Harper Collins Inside

Harper Collins Outside

After Harper Collins we headed straight to the World Financial Center, where the reception for the art exhibit was being held. The Scholastic Art and Writing Awards exhibit tours the country for two years after the June ceremony. The Financial Center is also right next to the World Trade Center site, so we got a chance to look around at the memorial.

The exhibit itself was amazing. Some of the pieces blew my mind, and I wish I was half as talented an artist as these kids. There was also food :). My family and I stuck around for a while, chatting with the other award winners, before heading out to get dinner. On Ms. Thompson's suggestion we went for New York pizza. The food was amazing, and I pretty much stuffed myself, but the highlight was probably seeing Justin Long buying a pizza at the same place we were eating (the guy from the Mac commercials, He's Just Not That Into You, Jeepers Creepers, Dodgeball, etc). Here is a picture of Justin Long:

Pretty cool, right? After pizza we returned to the bed and breakfast, where I immediately crashed and slept the night away.

Friday, June 11th:

With awards activities complete, my family and I spent the day wandering New York City. I bought clothes. And some more clothes. And...more clothes. I pretty much blew my college fund on clothes. I have a certain lack of self-restraint when it comes to shopping, and the absence of my best friend Coco to rein me in had a serious effect on my spending spree. Other than that the day consisted of walking. We checked out China Town, ate lots of high-calorie food, and returned to the bed and breakfast at four o'clock to prepare for the airport.

The Scholastic Awards are amazing. The organization has spent years and years honoring the nation's best artists and writers, rewarding creativity, and encouraging an appreciation of the arts. I am honored to be among the winners. I met a ton of awesome people who are both talented and humble, including Lisa, Emily, Mckenzie, Darcy, and many others. You guys rock! These awards have forever altered my future, and I am eternally grateful to the editors at Scholastic who have given me this opportunity to start my career.
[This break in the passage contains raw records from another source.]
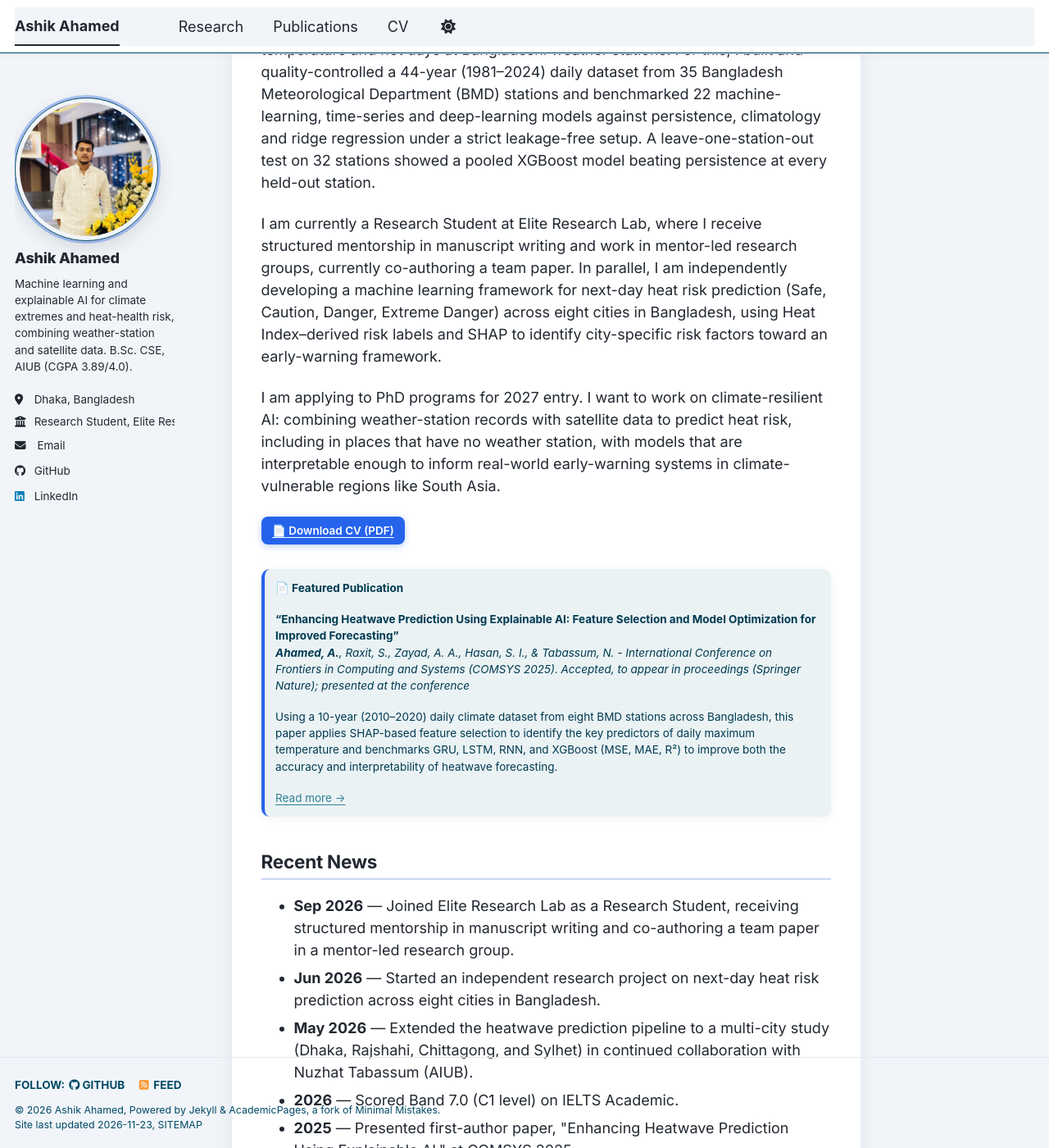
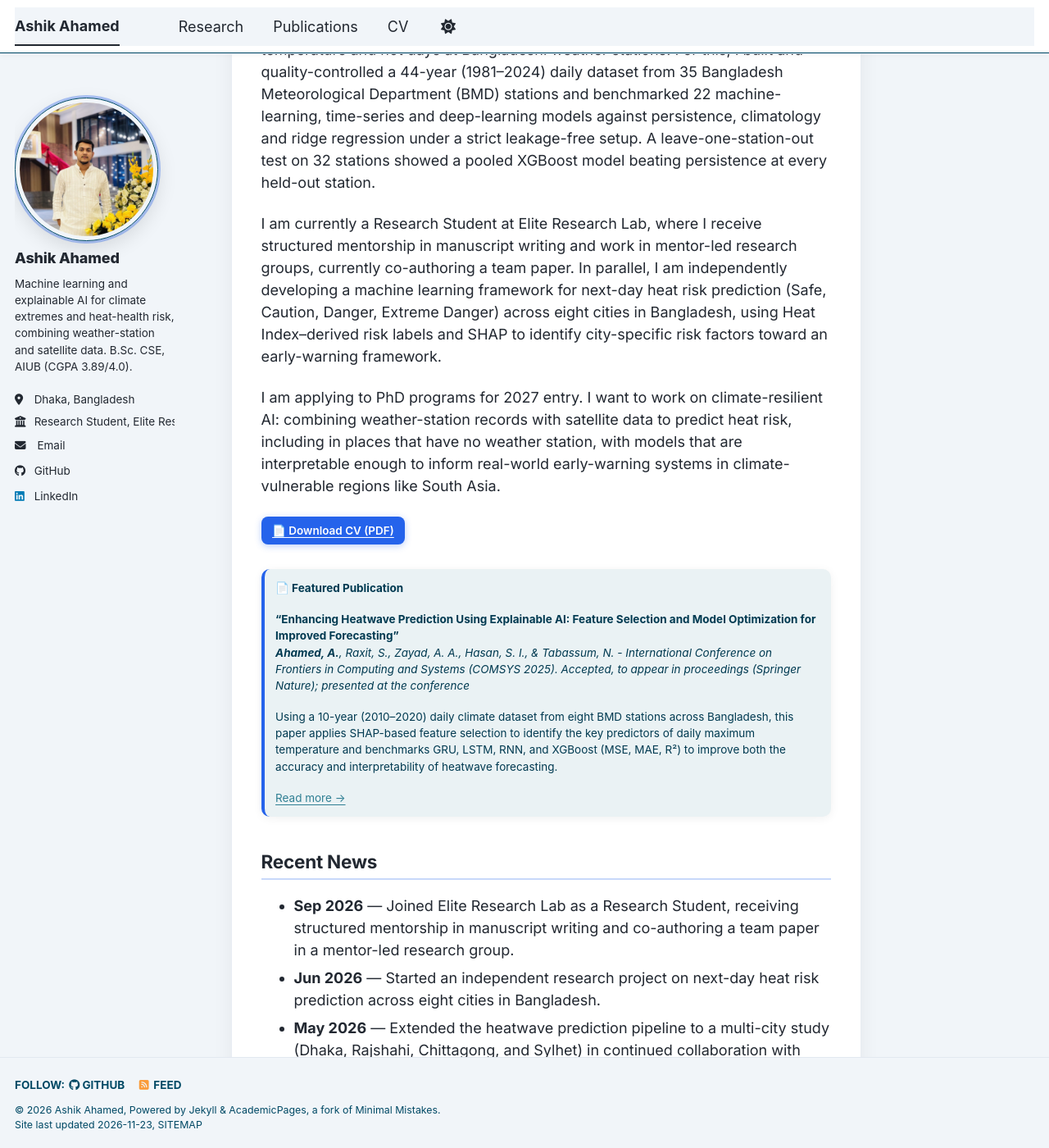
Before and after one commit to ashikahamed985/ashikahamed985.github.io, a Jekyll site: the page built from _pages/about.md, in a window 1280 px wide and 1400 px high, scrolled down 530 px. Shown: the whole window at 82% size. Built offline with Jekyll 4.4.1, drawn with Linux system fonts in a browser that asks for light colours; a style sheet for code colours, icons or effects is not loaded.

Commit message:
Add files via upload

```diff
--- a/_includes/head/custom.html
+++ b/_includes/head/custom.html
@@ -65,9 +65,17 @@
     html:not([data-theme="dark"]) .page__inner-wrap { padding: 1rem 1.1rem 1.4rem; }
   }
 
+  /* Footer: solid background + above the sidebar, so sidebar links
+     (Email / GitHub / LinkedIn) don't show through the footer text */
+  .page__footer { z-index: 15; }
   html:not([data-theme="dark"]) .page__footer {
-    background: transparent;
+    background: #f1f5f9;
     border-top: 1px solid #e2e8f0;
+  }
+  /* Extra space at the bottom of the fixed sidebar so its last links
+     can scroll above the pinned footer instead of hiding behind it */
+  @media screen and (min-width: 1024px) {
+    .sidebar { padding-bottom: 7rem; }
   }
 
   h1, h2, h3, h4, h5, h6,
```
There's my recap. Hope you enjoyed it :).


P.S. Despite being severely technologically challenged, I've learned how to upload photos to my blog!!! Aren't you proud of me?

P.P.S. I'm pretty sure I used the words "amazing" and "awesome" about ten times each in this post. I apologize for the redundancy.